Archive for August 6, 2021

Friday, August 6, 2021

Safari 15 vs. Vivaldi When Matching the Web’s Colors

Steve Tibbett (includes video):

Flipping tabs in the new Safari is terrible. The flipping of the chrome colour makes it even harder to see what tab is selected. This isn’t an artificial test, these were the tabs I had open.

John Gruber:

Mind-boggling that anyone thinks this looks good, or isn’t bothered by the fact that it’s very hard to see which tab is selected.

Peter Maurer:

Remember the auto-color playlist headers in iTunes? This is like that. They’ll leave it enabled by default for a while because they can, and because some designer feels strongly about it.

Then in a year or two, they’ll disable it by default. Eventually, it will silently go away.

Matt Birchler:

Vivaldi may not look as fancy as Safari, but I think it’s hard to ague it’s any less usable.

  1. The active tab is always the same color, so it always stands out.
  2. Most UI elements live in the always-white part of the app so they’re always equally visible.
  3. The active table is always white so the black text is always maximally contrasy.

Plus, it gets the hierarchy right by putting the URL—which is tab-specific—inside the tab rather than above all the tabs.


After Dark Screensavers Recreated in CSS

This, from Bryan Braun, is great (via Hacker News).

Matt Birchler:

Younger readers may not be familiar, but After Dark was a piece of software you could get for your Mac that had a bunch of screensavers you could enjoy. The most iconic, as far as I can tell, are the flying toasters.

The earlier days of computers and the internet were really bad in some ways (matters of inclusion come to mind as something we didn’t even think of back then), but there are so many incredible things abut that time as well. Flying toasters perfectly symbolizes these days for me; it’s weird, it’s kinda stupid, and its iconic.


Kid Pix as a JavaScript App

jskidpix (via Hacker News):

JS Kid Pix / Kid Pix 1.0 was released in to the public domain and this is an HTML/JS reimplementation.


Just like the original Kid Pix, there’s no guide—have fun! Most of the tools support Shift (^) to enlarge. There are a handful of hidden tool features behind various modifier keys (⌘, ⌥, ⇧). The modifier keys can also be combined.


Google Considered Buying Epic

Adi Robertson (tweet):

Google considered buying Epic Games as the companies sparred over Epic’s Fortnite Android app, according to newly unsealed court filings.


Epic claims Google was threatened by its plans to sidestep Google’s official Play Store commission by distributing Fortnite through other channels, and in an unredacted segment, it quotes an internal Google document calling Epic’s plans a “contagion” threatening Google.
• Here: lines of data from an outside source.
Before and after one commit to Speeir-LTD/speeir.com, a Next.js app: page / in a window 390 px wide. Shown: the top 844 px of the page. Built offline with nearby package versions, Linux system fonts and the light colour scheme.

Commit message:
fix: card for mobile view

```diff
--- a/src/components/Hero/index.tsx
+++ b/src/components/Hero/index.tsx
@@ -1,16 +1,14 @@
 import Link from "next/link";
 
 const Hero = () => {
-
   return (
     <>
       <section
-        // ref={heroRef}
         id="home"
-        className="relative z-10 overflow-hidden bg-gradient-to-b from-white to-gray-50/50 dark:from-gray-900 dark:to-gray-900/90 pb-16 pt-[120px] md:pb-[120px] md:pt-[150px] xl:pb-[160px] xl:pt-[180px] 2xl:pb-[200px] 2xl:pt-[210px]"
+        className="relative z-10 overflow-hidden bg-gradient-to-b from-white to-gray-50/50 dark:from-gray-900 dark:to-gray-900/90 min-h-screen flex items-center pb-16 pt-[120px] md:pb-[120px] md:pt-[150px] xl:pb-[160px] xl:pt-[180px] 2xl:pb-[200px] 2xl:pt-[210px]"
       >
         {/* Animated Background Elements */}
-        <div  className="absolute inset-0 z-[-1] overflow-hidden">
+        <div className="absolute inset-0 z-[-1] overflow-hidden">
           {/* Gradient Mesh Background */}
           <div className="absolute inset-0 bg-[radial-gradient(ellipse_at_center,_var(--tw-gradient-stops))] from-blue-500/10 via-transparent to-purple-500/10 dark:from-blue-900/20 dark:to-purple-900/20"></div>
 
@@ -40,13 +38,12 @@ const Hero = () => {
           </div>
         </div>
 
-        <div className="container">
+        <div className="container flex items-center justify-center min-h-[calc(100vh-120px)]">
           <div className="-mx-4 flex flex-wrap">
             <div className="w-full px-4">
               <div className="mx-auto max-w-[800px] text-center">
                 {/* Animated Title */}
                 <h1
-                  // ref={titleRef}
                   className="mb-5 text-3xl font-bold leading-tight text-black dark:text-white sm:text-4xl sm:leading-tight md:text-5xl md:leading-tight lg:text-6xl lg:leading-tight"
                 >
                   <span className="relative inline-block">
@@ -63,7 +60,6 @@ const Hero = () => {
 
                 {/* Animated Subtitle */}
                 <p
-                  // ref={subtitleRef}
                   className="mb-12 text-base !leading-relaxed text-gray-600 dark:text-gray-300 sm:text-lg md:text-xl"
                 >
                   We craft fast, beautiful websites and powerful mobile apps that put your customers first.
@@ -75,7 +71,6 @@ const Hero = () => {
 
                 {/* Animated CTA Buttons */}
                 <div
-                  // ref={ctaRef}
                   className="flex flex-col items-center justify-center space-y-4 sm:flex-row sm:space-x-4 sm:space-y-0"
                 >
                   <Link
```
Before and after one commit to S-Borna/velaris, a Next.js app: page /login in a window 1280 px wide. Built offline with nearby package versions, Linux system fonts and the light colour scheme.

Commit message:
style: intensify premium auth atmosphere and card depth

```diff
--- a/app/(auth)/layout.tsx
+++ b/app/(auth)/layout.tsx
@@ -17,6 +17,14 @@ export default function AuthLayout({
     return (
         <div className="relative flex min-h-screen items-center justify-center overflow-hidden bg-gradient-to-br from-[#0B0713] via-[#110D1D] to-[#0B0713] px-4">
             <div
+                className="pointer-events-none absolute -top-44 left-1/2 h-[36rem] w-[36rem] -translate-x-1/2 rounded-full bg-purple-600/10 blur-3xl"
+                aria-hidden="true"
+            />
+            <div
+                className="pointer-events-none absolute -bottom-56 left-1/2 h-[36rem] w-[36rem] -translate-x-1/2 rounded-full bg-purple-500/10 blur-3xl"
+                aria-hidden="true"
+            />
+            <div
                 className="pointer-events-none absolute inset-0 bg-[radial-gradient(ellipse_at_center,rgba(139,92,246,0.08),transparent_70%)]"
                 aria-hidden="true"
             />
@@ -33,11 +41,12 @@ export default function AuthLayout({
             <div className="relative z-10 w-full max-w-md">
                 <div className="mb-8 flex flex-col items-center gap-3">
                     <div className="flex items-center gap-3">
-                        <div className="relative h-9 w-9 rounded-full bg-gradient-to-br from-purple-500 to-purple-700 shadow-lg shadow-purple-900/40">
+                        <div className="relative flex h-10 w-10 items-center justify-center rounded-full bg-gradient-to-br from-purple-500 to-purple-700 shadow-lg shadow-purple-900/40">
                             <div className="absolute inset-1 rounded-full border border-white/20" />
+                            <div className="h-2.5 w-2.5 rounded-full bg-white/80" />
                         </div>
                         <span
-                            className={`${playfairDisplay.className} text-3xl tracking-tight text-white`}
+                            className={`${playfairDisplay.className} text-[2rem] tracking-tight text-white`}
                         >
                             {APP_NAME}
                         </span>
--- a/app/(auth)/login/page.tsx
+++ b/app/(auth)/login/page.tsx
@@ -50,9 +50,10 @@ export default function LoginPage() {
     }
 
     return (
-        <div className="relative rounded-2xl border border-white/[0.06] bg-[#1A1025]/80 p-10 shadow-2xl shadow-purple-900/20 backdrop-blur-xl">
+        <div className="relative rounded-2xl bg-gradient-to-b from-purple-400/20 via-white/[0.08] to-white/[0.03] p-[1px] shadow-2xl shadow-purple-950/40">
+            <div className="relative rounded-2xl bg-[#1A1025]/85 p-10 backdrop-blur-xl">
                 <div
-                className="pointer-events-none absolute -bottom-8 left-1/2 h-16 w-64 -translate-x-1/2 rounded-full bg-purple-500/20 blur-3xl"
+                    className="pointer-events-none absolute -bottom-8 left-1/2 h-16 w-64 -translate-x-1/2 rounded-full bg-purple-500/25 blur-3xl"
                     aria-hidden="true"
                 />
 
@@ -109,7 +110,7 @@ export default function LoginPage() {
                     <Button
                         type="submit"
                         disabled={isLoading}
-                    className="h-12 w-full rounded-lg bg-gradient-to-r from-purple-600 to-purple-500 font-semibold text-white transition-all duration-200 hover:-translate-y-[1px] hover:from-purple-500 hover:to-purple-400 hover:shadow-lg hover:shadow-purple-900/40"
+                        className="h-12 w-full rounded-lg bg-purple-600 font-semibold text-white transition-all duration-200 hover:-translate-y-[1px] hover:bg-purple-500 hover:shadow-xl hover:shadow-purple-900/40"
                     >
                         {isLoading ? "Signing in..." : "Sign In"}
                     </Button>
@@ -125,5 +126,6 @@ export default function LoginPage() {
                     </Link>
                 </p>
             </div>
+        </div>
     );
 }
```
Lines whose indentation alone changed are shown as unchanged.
In another unsealed section, the complaint describes a Google Play manager reaching out to Epic about its plans to sideload Fortnite — and apparently admitting that sideloading is a “frankly abysmal” experience in the process.


Another section says that “staff members have acknowledged internally that the difficulty Google imposes on consumers who wish to direct download leads to a ‘[p]oor user experience,’ in that there are ‘15+ steps to get app [via sideloading] vs 2 steps with Play or on iOS.’”

Tim Sweeney:

This was unbeknownst to us at the time, and because of the court’s protective order we’re just finding out now about Google’s consideration of buying Epic to shut down our efforts to compete with Google Play.

Whether this would have been a negotiation to buy Epic or some sort of hostile takeover attempt is unclear.

Michael Love:

Google really giving away the game here; they a) admit that sideloading UX sucks, b) admit that the effect of that is to drive people to Play, c) recognize efforts by Epic et al to break up Play are bad for business, and d) are willing to spend lots of money to shut those down.